If at all possible, suede should be sent to a professional dry cleaner. However, since this is not always an option, there are a few ways to approach a home cleaning instead. First, determine whether the item is actually suede or just a faux suede fabric. Suede clothing articles are often just an imitation fabric and a quick peek at the tag can spare a lot of headaches. Many faux suede articles can be laundered in the normal fashion at home, though some will still say to dry clean only.
Real suede should never be put in the washer, as even water can stain suede permanently. If suede does come into contact with water, absorbent towels should be pressed into the wet spots to soak up as much of the dampness as possible. Once this is done the garment should then be left to dry on its own.

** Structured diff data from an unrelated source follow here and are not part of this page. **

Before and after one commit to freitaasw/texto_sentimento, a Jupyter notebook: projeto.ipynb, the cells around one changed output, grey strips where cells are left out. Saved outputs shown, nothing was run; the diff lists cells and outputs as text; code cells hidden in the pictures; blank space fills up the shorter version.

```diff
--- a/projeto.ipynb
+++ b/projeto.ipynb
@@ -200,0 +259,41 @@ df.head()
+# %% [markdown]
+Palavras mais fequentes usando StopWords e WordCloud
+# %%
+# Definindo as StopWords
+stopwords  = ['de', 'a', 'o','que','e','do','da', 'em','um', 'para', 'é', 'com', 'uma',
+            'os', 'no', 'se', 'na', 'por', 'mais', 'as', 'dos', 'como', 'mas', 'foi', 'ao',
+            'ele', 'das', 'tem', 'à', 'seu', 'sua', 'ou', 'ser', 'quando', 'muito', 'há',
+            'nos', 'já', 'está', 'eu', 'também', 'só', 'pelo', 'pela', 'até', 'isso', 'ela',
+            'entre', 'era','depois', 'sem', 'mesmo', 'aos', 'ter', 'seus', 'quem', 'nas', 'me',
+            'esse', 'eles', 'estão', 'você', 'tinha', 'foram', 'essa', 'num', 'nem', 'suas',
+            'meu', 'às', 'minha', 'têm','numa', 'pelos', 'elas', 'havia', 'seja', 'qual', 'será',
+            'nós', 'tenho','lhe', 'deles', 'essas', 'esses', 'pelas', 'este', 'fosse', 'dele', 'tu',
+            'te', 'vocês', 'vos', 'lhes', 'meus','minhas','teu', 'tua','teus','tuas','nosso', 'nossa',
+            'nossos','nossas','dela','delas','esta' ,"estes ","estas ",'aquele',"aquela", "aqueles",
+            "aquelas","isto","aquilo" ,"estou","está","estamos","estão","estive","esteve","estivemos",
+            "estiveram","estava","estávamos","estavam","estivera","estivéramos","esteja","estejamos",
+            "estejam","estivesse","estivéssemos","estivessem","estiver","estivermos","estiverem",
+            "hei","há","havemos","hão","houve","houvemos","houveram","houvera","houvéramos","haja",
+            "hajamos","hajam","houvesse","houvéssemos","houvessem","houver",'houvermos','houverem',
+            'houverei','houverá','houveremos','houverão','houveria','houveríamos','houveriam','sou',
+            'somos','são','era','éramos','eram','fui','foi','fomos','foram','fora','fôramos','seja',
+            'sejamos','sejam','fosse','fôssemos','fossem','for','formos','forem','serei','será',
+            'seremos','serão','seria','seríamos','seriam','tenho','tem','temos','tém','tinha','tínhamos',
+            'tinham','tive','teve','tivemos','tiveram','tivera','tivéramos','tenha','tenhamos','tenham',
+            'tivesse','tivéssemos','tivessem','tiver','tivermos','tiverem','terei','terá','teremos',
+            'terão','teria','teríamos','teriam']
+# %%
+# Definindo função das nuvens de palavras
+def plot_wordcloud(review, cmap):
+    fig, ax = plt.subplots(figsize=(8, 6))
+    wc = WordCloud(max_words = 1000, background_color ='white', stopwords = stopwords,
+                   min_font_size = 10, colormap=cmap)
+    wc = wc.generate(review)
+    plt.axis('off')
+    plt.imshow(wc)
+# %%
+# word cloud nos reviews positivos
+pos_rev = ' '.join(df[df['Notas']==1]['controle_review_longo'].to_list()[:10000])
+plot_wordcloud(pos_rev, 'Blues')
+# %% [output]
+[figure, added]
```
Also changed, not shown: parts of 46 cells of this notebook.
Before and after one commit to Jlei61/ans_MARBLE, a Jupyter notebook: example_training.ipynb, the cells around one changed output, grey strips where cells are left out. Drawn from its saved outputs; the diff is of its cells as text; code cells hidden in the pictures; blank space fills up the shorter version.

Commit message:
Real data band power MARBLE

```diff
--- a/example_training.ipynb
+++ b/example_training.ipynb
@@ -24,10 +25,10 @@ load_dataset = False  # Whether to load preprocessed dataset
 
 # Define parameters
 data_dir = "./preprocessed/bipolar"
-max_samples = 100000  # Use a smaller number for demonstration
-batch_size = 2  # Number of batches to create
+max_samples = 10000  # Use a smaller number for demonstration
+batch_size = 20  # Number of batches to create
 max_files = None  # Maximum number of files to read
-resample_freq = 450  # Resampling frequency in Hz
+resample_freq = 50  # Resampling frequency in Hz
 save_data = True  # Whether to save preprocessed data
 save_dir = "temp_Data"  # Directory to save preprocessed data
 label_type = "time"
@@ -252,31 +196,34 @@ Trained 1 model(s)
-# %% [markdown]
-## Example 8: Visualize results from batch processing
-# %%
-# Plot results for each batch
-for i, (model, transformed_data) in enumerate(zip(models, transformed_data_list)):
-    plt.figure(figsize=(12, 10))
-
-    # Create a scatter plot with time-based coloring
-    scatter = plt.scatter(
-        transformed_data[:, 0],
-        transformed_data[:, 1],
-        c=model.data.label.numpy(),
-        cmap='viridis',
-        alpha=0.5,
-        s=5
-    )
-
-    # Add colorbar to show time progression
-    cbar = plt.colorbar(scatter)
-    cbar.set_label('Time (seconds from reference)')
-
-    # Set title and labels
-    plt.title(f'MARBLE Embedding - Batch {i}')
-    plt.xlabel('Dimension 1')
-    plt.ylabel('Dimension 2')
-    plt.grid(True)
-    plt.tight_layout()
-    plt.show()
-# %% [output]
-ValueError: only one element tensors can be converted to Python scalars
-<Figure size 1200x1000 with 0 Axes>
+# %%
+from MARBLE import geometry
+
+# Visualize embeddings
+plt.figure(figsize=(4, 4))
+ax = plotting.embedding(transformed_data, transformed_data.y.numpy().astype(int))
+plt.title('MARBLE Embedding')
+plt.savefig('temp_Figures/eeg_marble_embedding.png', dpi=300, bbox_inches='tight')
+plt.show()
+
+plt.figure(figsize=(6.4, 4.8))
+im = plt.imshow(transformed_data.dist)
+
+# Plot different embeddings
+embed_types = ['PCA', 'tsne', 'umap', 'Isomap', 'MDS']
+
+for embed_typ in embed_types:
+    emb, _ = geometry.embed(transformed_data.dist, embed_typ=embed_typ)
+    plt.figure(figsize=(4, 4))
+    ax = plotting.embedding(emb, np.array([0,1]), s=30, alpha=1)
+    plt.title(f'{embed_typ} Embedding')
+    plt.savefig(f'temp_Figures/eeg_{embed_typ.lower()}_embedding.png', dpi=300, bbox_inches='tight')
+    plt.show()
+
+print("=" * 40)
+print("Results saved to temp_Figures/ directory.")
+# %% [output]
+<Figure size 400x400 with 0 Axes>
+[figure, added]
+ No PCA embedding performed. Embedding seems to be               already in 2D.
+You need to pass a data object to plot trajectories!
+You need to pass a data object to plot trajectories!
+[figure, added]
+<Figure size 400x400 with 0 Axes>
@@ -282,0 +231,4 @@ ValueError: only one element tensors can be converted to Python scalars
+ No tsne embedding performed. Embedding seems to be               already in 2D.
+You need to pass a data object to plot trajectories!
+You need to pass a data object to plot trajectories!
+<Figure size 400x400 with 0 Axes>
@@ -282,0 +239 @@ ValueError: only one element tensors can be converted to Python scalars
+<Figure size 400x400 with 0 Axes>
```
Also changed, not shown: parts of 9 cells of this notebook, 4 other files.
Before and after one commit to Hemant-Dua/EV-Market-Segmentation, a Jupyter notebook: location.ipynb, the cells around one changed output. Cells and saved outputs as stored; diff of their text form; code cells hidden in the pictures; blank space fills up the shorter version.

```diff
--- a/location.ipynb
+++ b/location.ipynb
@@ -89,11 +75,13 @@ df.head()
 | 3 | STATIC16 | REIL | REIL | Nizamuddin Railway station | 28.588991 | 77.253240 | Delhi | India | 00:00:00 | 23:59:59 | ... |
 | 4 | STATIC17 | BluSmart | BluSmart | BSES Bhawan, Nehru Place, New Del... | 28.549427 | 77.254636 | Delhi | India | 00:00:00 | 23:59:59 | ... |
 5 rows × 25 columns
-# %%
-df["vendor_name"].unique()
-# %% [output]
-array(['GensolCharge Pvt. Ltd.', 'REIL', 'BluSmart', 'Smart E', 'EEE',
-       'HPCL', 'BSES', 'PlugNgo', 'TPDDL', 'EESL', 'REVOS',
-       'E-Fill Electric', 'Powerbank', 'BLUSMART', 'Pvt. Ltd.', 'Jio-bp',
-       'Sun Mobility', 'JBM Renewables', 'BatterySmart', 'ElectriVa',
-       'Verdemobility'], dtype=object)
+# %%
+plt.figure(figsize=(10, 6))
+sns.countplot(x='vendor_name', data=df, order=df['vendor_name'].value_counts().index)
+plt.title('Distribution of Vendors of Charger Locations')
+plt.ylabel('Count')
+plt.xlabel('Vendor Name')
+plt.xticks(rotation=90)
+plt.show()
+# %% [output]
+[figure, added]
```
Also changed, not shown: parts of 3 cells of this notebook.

Cleaning suede stains at home begins with the nap. A clean towel should be rubbed against the suede until the nap has all been "fluffed" up. Bringing up the nap exposes more of the surface and loosens any dirt particles embedded in the nap. Next, use a pencil eraser to rub out any visible stains.
Stain removers should never be used when cleaning suede, but if stains remain after the eraser attempt, a slightly damp towel can be used to rub against the stain. White vinegar can also be mixed with the water used to dampen the towel, but be very careful not to soak the towel. Just a bit of water and vinegar should be applied. When this is done, wait for the suede to dry and determine the progress.
A special brush made for cleaning suede can be used to dislodge any dirt left once the suede has dried. The brush should be used lightly. In fact, all contact with the suede should be gentle, because more damage can be done to the delicate suede surface while cleaning suede. If stains are still visible at this point, the only alternative is take it to a professional dry cleaner.
Used a clean eraser on oily stained collar and took stain out. Took about an hour. Worked great.